When you are the only eyewitness present, 100% of the responsibility for providing help rests on your shoulders. But if there are five eyewitnesses, only 20% of the responsibility is yours. The responsibility becomes defused or dispersed among the group members. In these situations, people may assume that someone else will help or that someone else is better qualified to provide assistance. But if everyone assumes this, then no one will intervene.6It shouldn't be a revelation that those who succumb to the bystander effect are wrong. Even Jesus taught against it in his parable of the Good Samaritan. As beings who are morally aware, every person has a duty to help those in need. To watch others and assume you carry only a fraction of the moral responsibility in a dire situation is to allow evil to persist. Even if one is unsure, as in the pool example, there is nothing improper for a person to walk toward the edge of the pool and ask the child if she is in distress. An inquiry is preferable to a child's death.
Bystander Effect and Planned ParenthoodI bring this up because I'm seeing the bystander effect writ large in our society today. Millions of Christians as well as others are ignoring the evil of Planned Parenthood's extracting live babies from their mothers wombs in order to cut them apart and sell them off piece by piece. A few folks have written to me and asked "Why aren't people more upset about this?" As I've stated before, if public outcry can spur legislation within a month to ban confederate flags or one lion's death can ignite indignation across the country via social media, then certainly the lives of the most defenseless of human beings should be worth our time and effort. To ignore it or assume others will carry on with the fight is wrong.
There are many ways you can make a difference in the effort. First, if you haven't done so, make sure you watch the videos. I've linked to them all here. You don't have to watch the full footage, but the ten videos to date are damning evidence that this isn't manipulation or slick editing. Secondly, share them. Share them a lot. Voice your outrage at this barbarism. You can also follow some of the suggestions I've outlined here. And if you'd like to pass on some answers to the objections Planned Parenthood supporters are raising, check out the links to the articles below.

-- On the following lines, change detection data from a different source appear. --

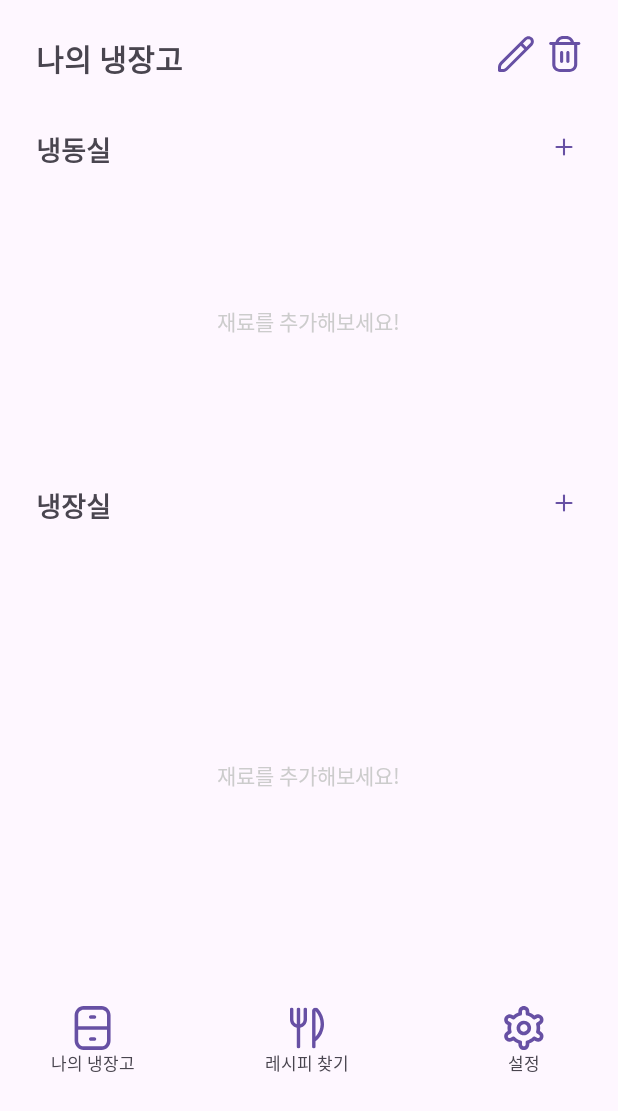
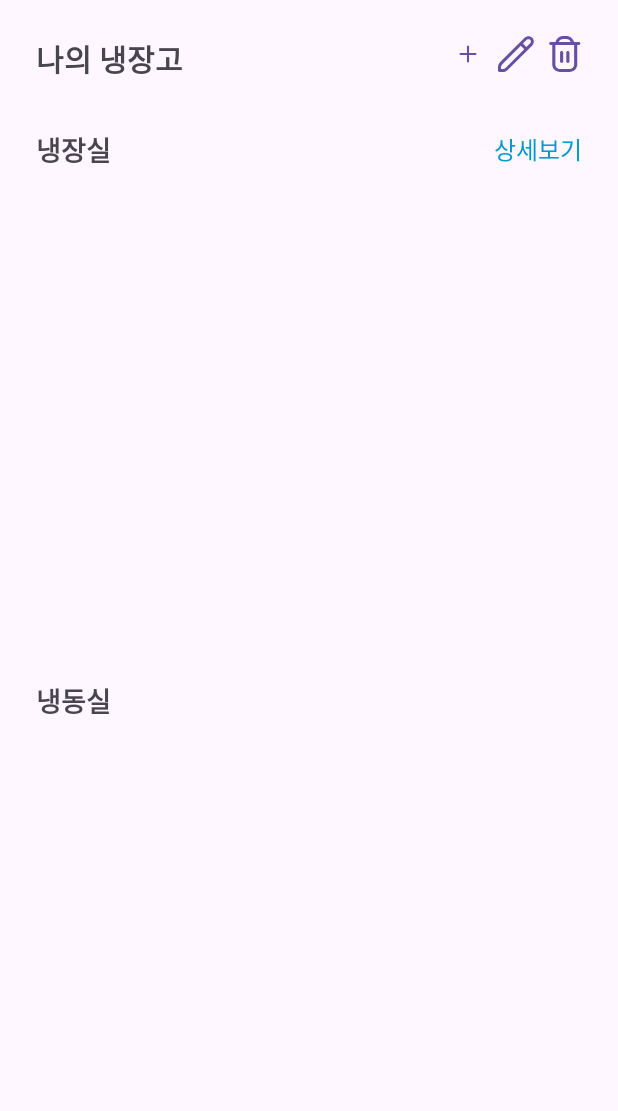
Before and after one commit to mk034/android-projects, an Android app: the layout activity_home.xml on its own in the app's theme, with its tools: preview values and no code run, on a phone screen of 412 x 824 dp. Shown: the top 1111 px of the screen. Run offline under Robolectric (Android 15) with nearby library versions, the phone set to English and light mode, and no system bars; network calls fail.

Commit message:
레시피 기능(내 재료에 대한 레시피, 모든 레시피)

```diff
--- a/app/src/main/res/layout/activity_home.xml
+++ b/app/src/main/res/layout/activity_home.xml
@@ -8,12 +8,13 @@
     android:padding="16dp"
     tools:context=".HomeActivity">
 
-    <!-- 타이틀 -->
+    <!-- 타이틀 및 버튼들 -->
     <RelativeLayout
         android:layout_width="match_parent"
         android:layout_height="wrap_content"
         android:padding="8dp">
 
+        <!-- 타이틀 텍스트뷰 -->
         <TextView
             android:id="@+id/tv_title"
             android:layout_width="wrap_content"
@@ -22,24 +23,36 @@
             android:textSize="20sp"
             android:textStyle="bold" />
 
-        <!-- 재료 삭제 버튼 -->
+        <!-- 삭제 버튼 -->
+        <Button
+            android:id="@+id/btn_delete"
+            android:layout_width="24dp"
+            android:layout_height="24dp"
+            android:layout_alignParentEnd="true"
+            android:background="@drawable/ic_trashcan" />
+
+        <!-- 수정 버튼 -->
         <Button
             android:id="@+id/btn_edit"
             android:layout_width="24dp"
             android:layout_height="24dp"
             android:layout_marginEnd="8dp"
             android:layout_toStartOf="@id/btn_delete"
-            android:background="@drawable/ic_pencil" />
+            android:background="@drawable/ic_pencil"
+            android:contentDescription="재료 수정 버튼" />
 
+        <!-- 추가 버튼 -->
         <Button
-            android:id="@+id/btn_delete"
+            android:id="@+id/btn_plus"
             android:layout_width="24dp"
             android:layout_height="24dp"
-            android:layout_alignParentEnd="true"
-            android:background="@drawable/ic_trashcan" />
+            android:layout_marginEnd="8dp"
+            android:layout_toStartOf="@id/btn_edit"
+            android:background="@drawable/ic_plus"
+            android:contentDescription="재료 추가 버튼" />
     </RelativeLayout>
 
-    <!-- 냉동실 -->
+    <!-- 냉장실 섹션 -->
     <LinearLayout
         android:layout_width="match_parent"
         android:layout_height="wrap_content"
@@ -55,33 +68,31 @@
                 android:id="@+id/tv_freezer"
                 android:layout_width="wrap_content"
                 android:layout_height="wrap_content"
-                android:text="냉동실"
+                android:text="냉장실"
                 android:textSize="18sp"
                 android:textStyle="bold" />
-
-            <Button
-                android:id="@+id/btn_add_freezer"
-                android:layout_width="24dp"
-                android:layout_height="24dp"
+            <TextView
+                android:id="@+id/tv_view_details"
+                android:layout_width="wrap_content"
+                android:layout_height="wrap_content"
+                android:text="상세보기"
+                android:textColor="@android:color/holo_blue_dark"
+                android:textSize="16sp"
                 android:layout_alignParentEnd="true"
-                android:background="@drawable/ic_plus" />
+                android:layout_centerVertical="true"
+                android:layout_marginStart="8dp"
+                android:clickable="true"
+                android:focusable="true" />
         </RelativeLayout>
 
-        <FrameLayout
+        <androidx.recyclerview.widget.RecyclerView
+            android:id="@+id/recycler_view_ingredients_fridge"
             android:layout_width="match_parent"
-            android:layout_height="170dp"
-            android:layout_marginTop="8dp">
-
-            <TextView
-                android:layout_width="wrap_content"
-                android:layout_height="wrap_content"
-                android:layout_gravity="center"
-                android:text="재료를 추가해보세요!"
-                android:textColor="#CCCCCC" />
-        </FrameLayout>
+            android:layout_height="300dp"
+            android:layout_marginTop="8dp" />
     </LinearLayout>
 
-    <!-- 냉장실 -->
+    <!-- 냉동실 -->
     <LinearLayout
         android:layout_width="match_parent"
         android:layout_height="wrap_content"
@@ -97,32 +108,33 @@
                 android:id="@+id/tv_fridge"
                 android:layout_width="wrap_content"
                 android:layout_height="wrap_content"
-                android:text="냉장실"
+                android:text="냉동실"
                 android:textSize="18sp"
                 android:textStyle="bold" />
-
-            <Button
-                android:id="@+id/btn_add_fredge"
-                android:layout_width="24dp"
-                android:layout_height="24dp"
-                android:layout_alignParentEnd="true"
-                android:background="@drawable/ic_plus" />
         </RelativeLayout>
 
-        <FrameLayout
+        <androidx.recyclerview.widget.RecyclerView
+            android:id="@+id/recycler_view_ingredients_freezer"
             android:layout_width="match_parent"
             android:layout_height="300dp"
             android:layout_marginTop="8dp">
-
-            <TextView
-                android:layout_width="wrap_content"
-                android:layout_height="wrap_content"
-                android:layout_gravity="center"
-                android:text="재료를 추가해보세요!"
-                android:textColor="#CCCCCC" />
-        </FrameLayout>
+        </androidx.recyclerview.widget.RecyclerView>
     </LinearLayout>
 
+    <!-- 레시피 보기 버튼 -->
+    <Button
+        android:id="@+id/btn_recipe_view"
+        android:layout_width="match_parent"
+        android:layout_height="wrap_content"
+        android:text="레시피 보기"
+        android:textSize="16sp"
+        android:gravity="center"
+        android:layout_marginTop="16dp"
+        android:layout_marginBottom="8dp"
+        android:layout_marginLeft="110dp"
+        android:layout_marginRight="110dp"/>
+
+    <!-- 하단바 고정 -->
     <LinearLayout
         android:layout_width="match_parent"
         android:layout_height="wrap_content"
```
Also changed, not shown: app/src/main/res/layout/activity_recipe.xml (added, +32 -0 lines), app/src/main/res/layout/activity_recipe_info.xml (added, +32 -0 lines), app/src/main/res/layout/item_recipe.xml (added, +43 -0 lines).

We must act in this crisis and not wait for others. As Carly Fiorina stated in the Republican Presidential debate on September 16, 2015:
I dare Hillary Clinton, Barack Obama to watch these tapes. Watch a fully-formed fetus on the table, its heart beating, its legs kicking, while someone says we have to keep it alive to harvest its brain. This is about the character of our nation.7It's also about the character of each of us as individuals.
2. Sylvester, Lisa. "Onlookers Jeer as Man Is Beaten, Stripped and Robbed in Baltimore." CNN. Cable News Network, 9 Apr. 2012. Web. 16 Sept. 2015. http://www.cnn.com/2012/04/09/us/maryland-beating/.
3. Burke, Kerry, Tina Moore, and Bill Hutchinson. "Port Authority Attack Victim Angry at Do-nothing Witnesses." NY Daily News. NYDailyNews.com, 1 Apr. 2014. Web. 16 Sept. 2015. http://www.nydailynews.com/new-york/nyc-crime/port-authority-attack-victim-angry-do-nothing-witnesses-article-1.1742519.
4. Burkley, Melissa, PhD. "Why Don't We Help? Less Is More, at Least When It Comes to Bystanders." Psychology Today. Sussex Publishers, LLC, 4 Nov. 2009. Web. 17 Sept. 2015. https://www.psychologytoday.com/blog/the-social-thinker/200911/why-don-t-we-help-less-is-more-least-when-it-comes-bystanders.
5. Burkley, 2009.
6. Burkley, 2009.
7. Beckwith, Ryan Teague. "Transcript: Read the Full Text of the Second Republican Debate." TIME. Time, Inc., 16 Sept. 2015. Web. 17 Sept. 2015. http://time.com/4037239/second-republican-debate-transcript-cnn/ .